How to complete this task
Please filter the entries for the word "height" and copy every line that has it.

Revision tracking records
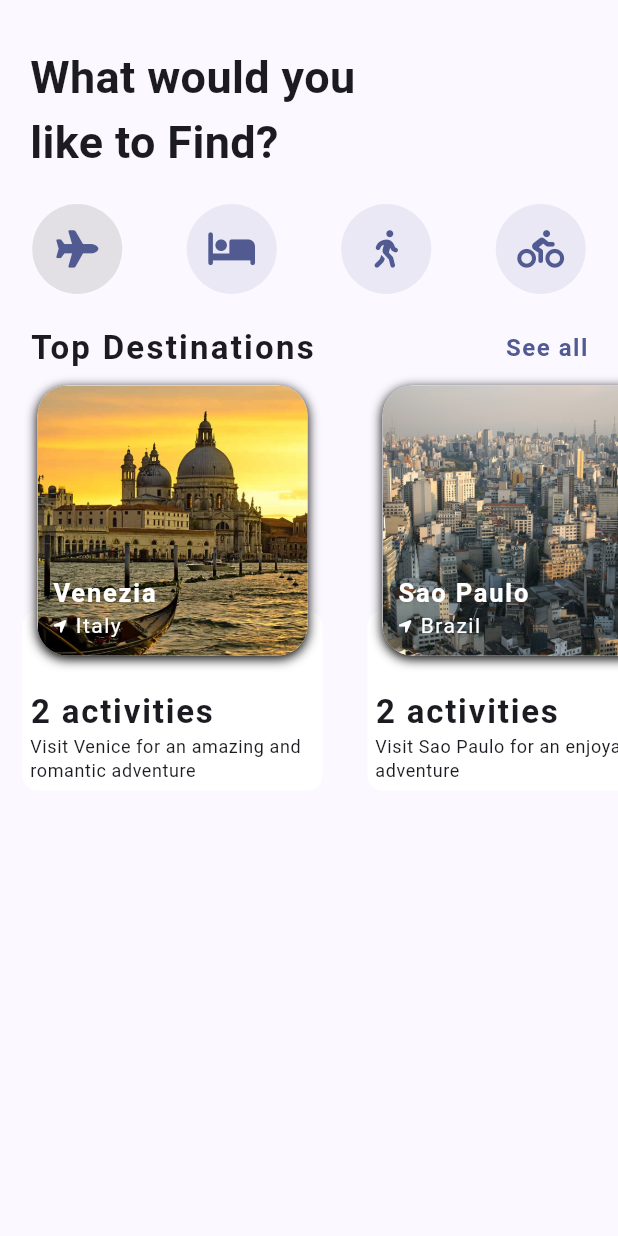
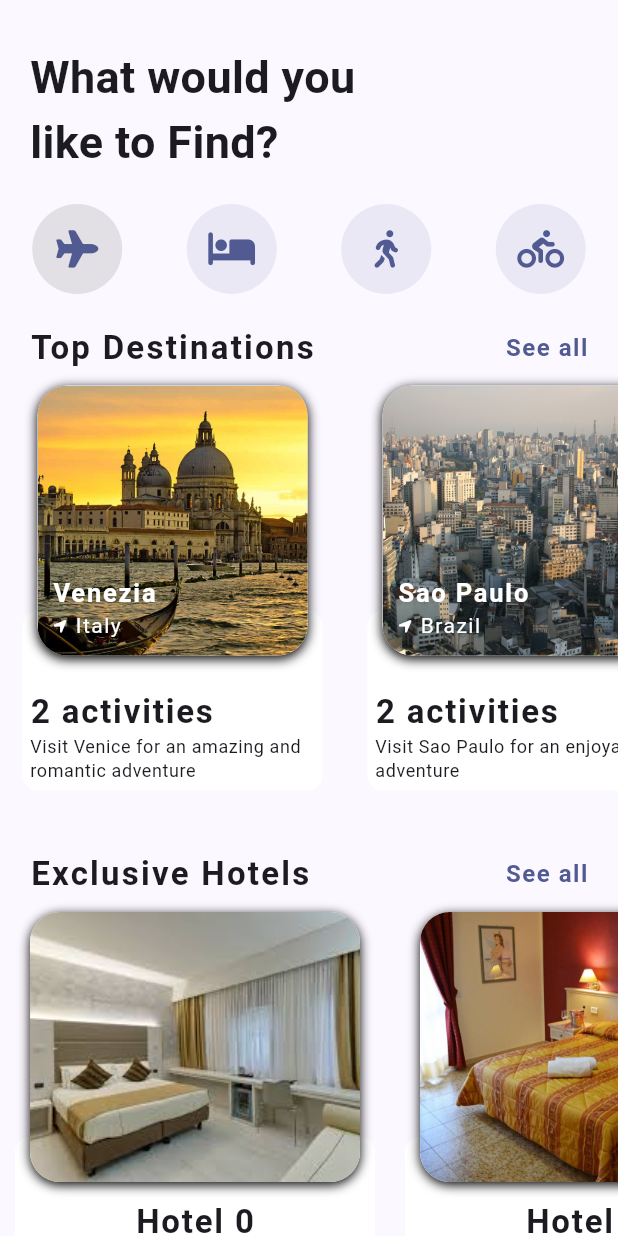
Before and after one commit to Type-Here/TravelApp-Learning, a Flutter app: the screen it shows after launch, on a phone screen of 412 x 824 dp. Run offline on Flutter 3.47's test engine with Material 3 defaults, Android fonts, the phone set to English and light mode, and no system bars; our stand-ins replace font_awesome_flutter.

Commit message:
Implemented Hotels Carousel

```diff
--- a/lib/screens/home_screen.dart
+++ b/lib/screens/home_screen.dart
@@ -1,5 +1,6 @@
 import 'package:flutter/material.dart';
 import 'package:font_awesome_flutter/font_awesome_flutter.dart';
+import 'package:travel_app/widget/hotel_carousel.dart';
 
 import '../widget/destination_carousel.dart';
 
@@ -76,6 +77,8 @@ class _HomeScreenState extends State<HomeScreen>{
 
             const SizedBox(height: 20.0,),
             const DestinationCarousel(),
+            const SizedBox(height: 20.0,),
+            const HotelCarousel(),
 
           ],
         )
--- /dev/null
+++ b/lib/widget/hotel_carousel.dart
@@ -0,0 +1,128 @@
+import 'package:flutter/material.dart';
+import 'package:font_awesome_flutter/font_awesome_flutter.dart';
+
+import '../models/hotel_model.dart';
+
+class HotelCarousel extends StatelessWidget {
+  const HotelCarousel({super.key});
+
+  @override
+  Widget build(BuildContext context) {
+    return Column(
+      children: <Widget>[
+
+        Padding(
+          padding: const EdgeInsets.symmetric(horizontal: 20.0),
+          child: Row(
+            mainAxisAlignment: MainAxisAlignment.spaceBetween,
+            children: <Widget>[
+              const Text(
+                'Exclusive Hotels',
+                style: TextStyle(
+                  fontSize: 22.0,
+                  fontWeight: FontWeight.bold,
+                  letterSpacing: 1.5,
+                ),
+              ),
+              GestureDetector(
+                onTap: () => print('See All'),
+                child: Text('See all',
+                  style: TextStyle(
+                    color: Theme.of(context).primaryColor,
+                    fontSize: 16.0,
+                    fontWeight: FontWeight.w600,
+                    letterSpacing: 1.0,
+
+                  ),
+                ),
+              ),
+            ],
+          ),
+        ),
+
+        SizedBox(
+          height: 300.0,
+          child: ListView.builder(
+              scrollDirection: Axis.horizontal,
+              itemCount: hotels.length,
+              itemBuilder: (context, index){
+                Hotel hotel = hotels[index];
+                return Container(
+                  margin: const EdgeInsets.all(10.0),
+                  width: 240.0,
+                  child: Stack(
+                    alignment: Alignment.topCenter,
+                    children: <Widget>[
+
+                      Positioned(
+                        bottom: 10.0,
+                        child: Container(
+                          height: 120.0,
+                          width: 240.0,
+                          decoration: BoxDecoration(
+                            color: Colors.white,
+                            borderRadius: BorderRadius.circular(10.0),
+                          ),
+                          child: Padding(
+                            padding: const EdgeInsets.all(5.0),
+                            child: Column(
+                              mainAxisAlignment: MainAxisAlignment.end,
+                              crossAxisAlignment: CrossAxisAlignment.center,
+                              children: <Widget>[
+                                Text(
+                                  hotel.name,
+                                  style: const TextStyle(
+                                    fontSize: 22.0,
+                                    fontWeight: FontWeight.w600,
+                                    letterSpacing: 1.2,
+                                  ),
+                                ),
+                                const SizedBox(height: 2.0),
+                                Text(
+                                  hotel.address,
+                                  style: Theme.of(context).textTheme.bodySmall,
+                                ),
+                                const SizedBox(height: 2.0,),
+                                Text(
+                                  '\$${hotel.price} / night',
+                                  style: const TextStyle(
+                                    fontSize: 16.0,
+                                    fontWeight: FontWeight.w600,
+                                  ),
+                                )
+                              ],
+                            ),
+                          ),
+                        ),
+                      ),
+
+                      Container(
+                        decoration: BoxDecoration(
+                            color: Colors.white,
+                            borderRadius: BorderRadius.circular(20.0),
+                            boxShadow: [BoxShadow(
+                              color: Theme.of(context).shadowColor,
+                              offset: const Offset(0, 2),
+                              blurRadius: 6.0,
+                            ),
+                            ]
+                        ),
+                        child: ClipRRect(
+                          borderRadius: BorderRadius.circular(20.0),
+                          child: Image(
+                            height: 180.0,
+                            width: 220.0,
+                            image: AssetImage(hotel.imageUrl),
+                            fit: BoxFit.cover,
+                          ),
+                        ),
+                      )
+                    ],
+                  ),
+                );
+              }),
+        ),
+      ],
+    );
+  }
+}
```
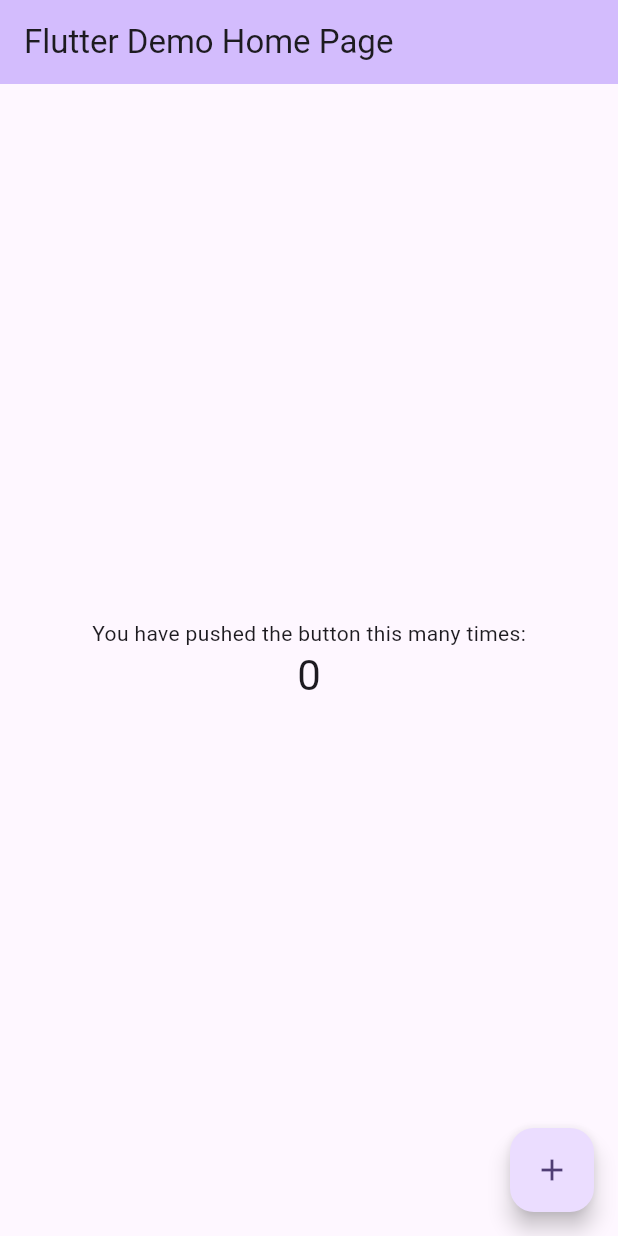
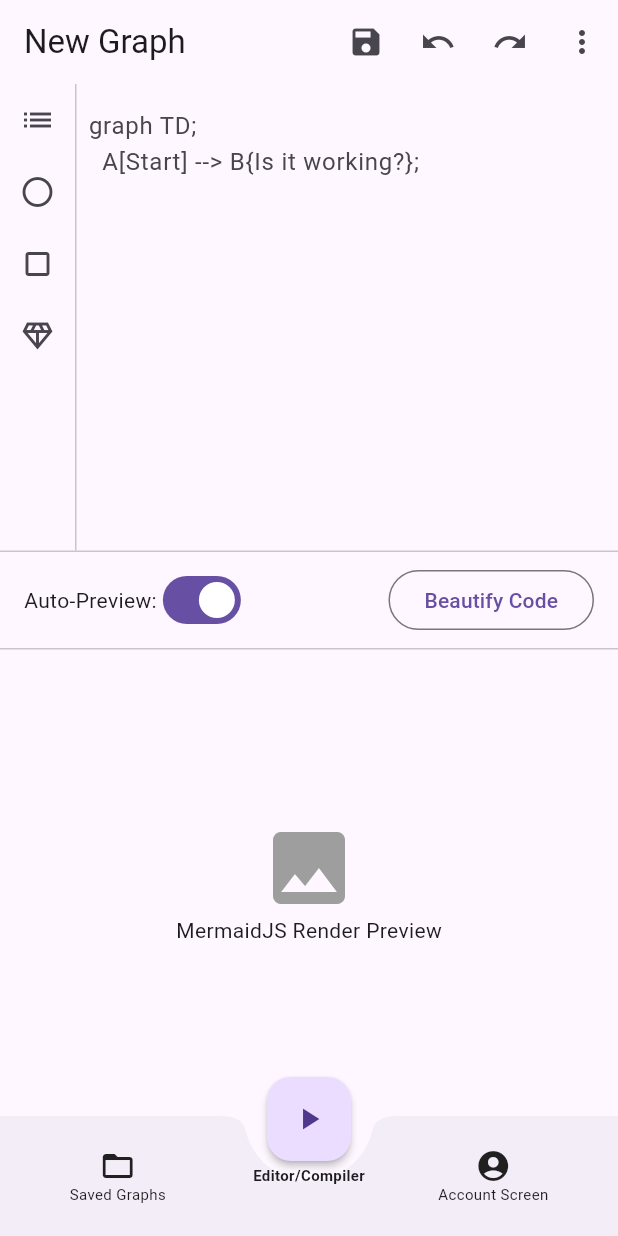
Before and after one commit to GuyWithBag/mermaidjs_graphs_renderer_flutter, a Flutter app: the screen it shows after launch, on a phone screen of 412 x 824 dp. Run offline on Flutter 3.47's test engine with Material 3 defaults, Android fonts, the light colour scheme and no system bars.

Commit message:
feat: Added mockup of main layout

```diff
--- a/lib/main.dart
+++ b/lib/main.dart
@@ -1,122 +1,204 @@
 import 'package:flutter/material.dart';
 
 void main() {
-  runApp(const MyApp());
+  runApp(const MaterialApp(home: MermaidEditorScreen()));
 }
 
-class MyApp extends StatelessWidget {
-  const MyApp({super.key});
+class MermaidEditorScreen extends StatefulWidget {
+  const MermaidEditorScreen({Key? key}) : super(key: key);
 
-  // This widget is the root of your application.
   @override
-  Widget build(BuildContext context) {
-    return MaterialApp(
-      title: 'Flutter Demo',
-      theme: ThemeData(
-        // This is the theme of your application.
-        //
-        // TRY THIS: Try running your application with "flutter run". You'll see
-        // the application has a purple toolbar. Then, without quitting the app,
-        // try changing the seedColor in the colorScheme below to Colors.green
-        // and then invoke "hot reload" (save your changes or press the "hot
-        // reload" button in a Flutter-supported IDE, or press "r" if you used
-        // the command line to start the app).
-        //
-        // Notice that the counter didn't reset back to zero; the application
-        // state is not lost during the reload. To reset the state, use hot
-        // restart instead.
-        //
-        // This works for code too, not just values: Most code changes can be
-        // tested with just a hot reload.
-        colorScheme: .fromSeed(seedColor: Colors.deepPurple),
-      ),
-      home: const MyHomePage(title: 'Flutter Demo Home Page'),
-    );
-  }
+  State<MermaidEditorScreen> createState() => _MermaidEditorScreenState();
 }
 
-class MyHomePage extends StatefulWidget {
-  const MyHomePage({super.key, required this.title});
-
-  // This widget is the home page of your application. It is stateful, meaning
-  // that it has a State object (defined below) that contains fields that affect
-  // how it looks.
-
-  // This class is the configuration for the state. It holds the values (in this
-  // case the title) provided by the parent (in this case the App widget) and
-  // used by the build method of the State. Fields in a Widget subclass are
-  // always marked "final".
-
-  final String title;
-
-  @override
-  State<MyHomePage> createState() => _MyHomePageState();
-}
-
-class _MyHomePageState extends State<MyHomePage> {
-  int _counter = 0;
-
-  void _incrementCounter() {
-    setState(() {
-      // This call to setState tells the Flutter framework that something has
-      // changed in this State, which causes it to rerun the build method below
-      // so that the display can reflect the updated values. If we changed
-      // _counter without calling setState(), then the build method would not be
-      // called again, and so nothing would appear to happen.
-      _counter++;
-    });
-  }
+class _MermaidEditorScreenState extends State<MermaidEditorScreen> {
+  bool isAutoPreview = true;
 
   @override
   Widget build(BuildContext context) {
-    // This method is rerun every time setState is called, for instance as done
-    // by the _incrementCounter method above.
-    //
-    // The Flutter framework has been optimized to make rerunning build methods
-    // fast, so that you can just rebuild anything that needs updating rather
-    // than having to individually change instances of widgets.
     return Scaffold(
+      // 1. TOP NAVBAR
       appBar: AppBar(
-        // TRY THIS: Try changing the color here to a specific color (to
-        // Colors.amber, perhaps?) and trigger a hot reload to see the AppBar
-        // change color while the other colors stay the same.
-        backgroundColor: Theme.of(context).colorScheme.inversePrimary,
-        // Here we take the value from the MyHomePage object that was created by
-        // the App.build method, and use it to set our appbar title.
-        title: Text(widget.title),
+        title: const Text('New Graph'),
+        actions: [
+          IconButton(icon: const Icon(Icons.save), onPressed: () {}),
+          IconButton(icon: const Icon(Icons.undo), onPressed: () {}),
+          IconButton(icon: const Icon(Icons.redo), onPressed: () {}),
+          IconButton(icon: const Icon(Icons.more_vert), onPressed: () {}),
+        ],
       ),
-      body: Center(
-        // Center is a layout widget. It takes a single child and positions it
-        // in the middle of the parent.
+
+      // 2. MAIN CONTENT
+      body: Column(
+        children: [
+          // --- TOP HALF: Editor Workspace ---
+          Expanded(
+            flex: 1,
+            child: Row(
+              crossAxisAlignment: CrossAxisAlignment.start,
+              children: [
+                // Left Sidebar Tools
+                SizedBox(
+                  width: 50,
+                  child: Column(
+                    children: [
+                      IconButton(
+                        icon: const Icon(Icons.list),
+                        onPressed: () {},
+                      ),
+                      IconButton(
+                        icon: const Icon(Icons.circle_outlined),
+                        onPressed: () {},
+                      ),
+                      IconButton(
+                        icon: const Icon(Icons.crop_square),
+                        onPressed: () {},
+                      ),
+                      IconButton(
+                        icon: const Icon(Icons.diamond_outlined),
+                        onPressed: () {},
+                      ),
+                    ],
+                  ),
+                ),
+                const VerticalDivider(width: 1),
+                // Code Editor Area
+                Expanded(
+                  child: Padding(
+                    padding: const EdgeInsets.all(8.0),
+                    child: TextField(
+                      maxLines: null,
+                      expands: true,
+                      textAlignVertical: TextAlignVertical.top,
+                      decoration: const InputDecoration(
+                        hintText:
+                            'graph TD;\n  A[Start] --> B{Is it working?};',
+                        border: InputBorder.none,
+                      ),
+                    ),
+                  ),
+                ),
+              ],
+            ),
+          ),
+
+          // --- MIDDLE: Control Bar ---
+          const Divider(height: 1),
+          Padding(
+            padding: const EdgeInsets.symmetric(
+              horizontal: 16.0,
+              vertical: 8.0,
+            ),
+            child: Row(
+              mainAxisAlignment: MainAxisAlignment.spaceBetween,
+              children: [
+                Row(
+                  children: [
+                    const Text('Auto-Preview:'),
+                    Switch(
+                      value: isAutoPreview,
+                      onChanged: (val) {
+                        setState(() {
+                          isAutoPreview = val;
+                        });
+                      },
+                    ),
+                  ],
+                ),
+                OutlinedButton(
+                  onPressed: () {},
+                  child: const Text('Beautify Code'),
+                ),
+              ],
+            ),
+          ),
+          const Divider(height: 1),
+
+          // --- BOTTOM HALF: Compiler/Renderer Preview ---
+          Expanded(
+            flex: 1,
+            child: Center(
+              // Placeholder for the rendered MermaidJS output
+              child: Column(
+                mainAxisAlignment: MainAxisAlignment.center,
+                children: const [
+                  Icon(Icons.image, size: 64, color: Colors.grey),
+                  Text('MermaidJS Render Preview'),
+                ],
+              ),
+            ),
+          ),
+        ],
+      ),
+
+      // 3. BOTTOM NAVBAR
+      // Using a BottomAppBar with a centered notch to allow the FAB to overlap seamlessly
+      bottomNavigationBar: BottomAppBar(
+        shape: const CircularNotchedRectangle(),
+        notchMargin: 6.0,
+        child: SizedBox(
+          height: 60,
+          child: Row(
+            mainAxisAlignment: MainAxisAlignment.spaceAround,
+            children: [
+              // Left Action
+              InkWell(
+                onTap: () {},
+                child: Column(
+                  mainAxisSize: MainAxisSize.min,
+                  mainAxisAlignment: MainAxisAlignment.center,
+                  children: const [
+                    Icon(Icons.folder_open),
+                    Text('Saved Graphs', style: TextStyle(fontSize: 10)),
+                  ],
+                ),
+              ),
+
+              // Empty space to accommodate the floating button
+              const SizedBox(width: 60),
+
+              // Right Action
+              InkWell(
+                onTap: () {},
+                child: Column(
+                  mainAxisSize: MainAxisSize.min,
+                  mainAxisAlignment: MainAxisAlignment.center,
+                  children: const [
+                    Icon(Icons.account_circle),
+                    Text('Account Screen', style: TextStyle(fontSize: 10)),
+                  ],
+                ),
+              ),
+            ],
+          ),
+        ),
+      ),
+
+      // 4. FLOATING ACTION BUTTON (Center Render Button)
+      floatingActionButtonLocation: FloatingActionButtonLocation.centerDocked,
+      floatingActionButton: Padding(
+        padding: const EdgeInsets.only(
+          top: 20.0,
+        ), // Nudges the label down slightly
         child: Column(
-          // Column is also a layout widget. It takes a list of children and
-          // arranges them vertically. By default, it sizes itself to fit its
-          // children horizontally, and tries to be as tall as its parent.
-          //
-          // Column has various properties to control how it sizes itself and
-          // how it positions its children. Here we use mainAxisAlignment to
-          // center the children vertically; the main axis here is the vertical
-          // axis because Columns are vertical (the cross axis would be
-          // horizontal).
-          //
-          // TRY THIS: Invoke "debug painting" (choose the "Toggle Debug Paint"
-          // action in the IDE, or press "p" in the console), to see the
-          // wireframe for each widget.
-          mainAxisAlignment: .center,
+          mainAxisSize: MainAxisSize.min,
+          mainAxisAlignment: MainAxisAlignment.end,
           children: [
-            const Text('You have pushed the button this many times:'),
-            Text(
-              '$_counter',
-              style: Theme.of(context).textTheme.headlineMedium,
+            FloatingActionButton(
+              onPressed: () {
+                /* Compile/Render Action */
+              },
+              elevation: 2,
+              child: const Icon(Icons.play_arrow),
+            ),
+            const SizedBox(height: 2),
+            const Text(
+              'Editor/Compiler',
+              style: TextStyle(fontSize: 10, fontWeight: FontWeight.bold),
             ),
           ],
         ),
       ),
-      floatingActionButton: FloatingActionButton(
-        onPressed: _incrementCounter,
-        tooltip: 'Increment',
-        child: const Icon(Icons.add),
-      ),
     );
   }
 }
```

Solution for this task
             const SizedBox(height: 20.0,),
+            const SizedBox(height: 20.0,),
+          height: 300.0,
+                          height: 120.0,
+                                const SizedBox(height: 2.0),
+                                const SizedBox(height: 2.0,),
+                            height: 180.0,
+          const Divider(height: 1),
+          const Divider(height: 1),
+          height: 60,
+            const SizedBox(height: 2),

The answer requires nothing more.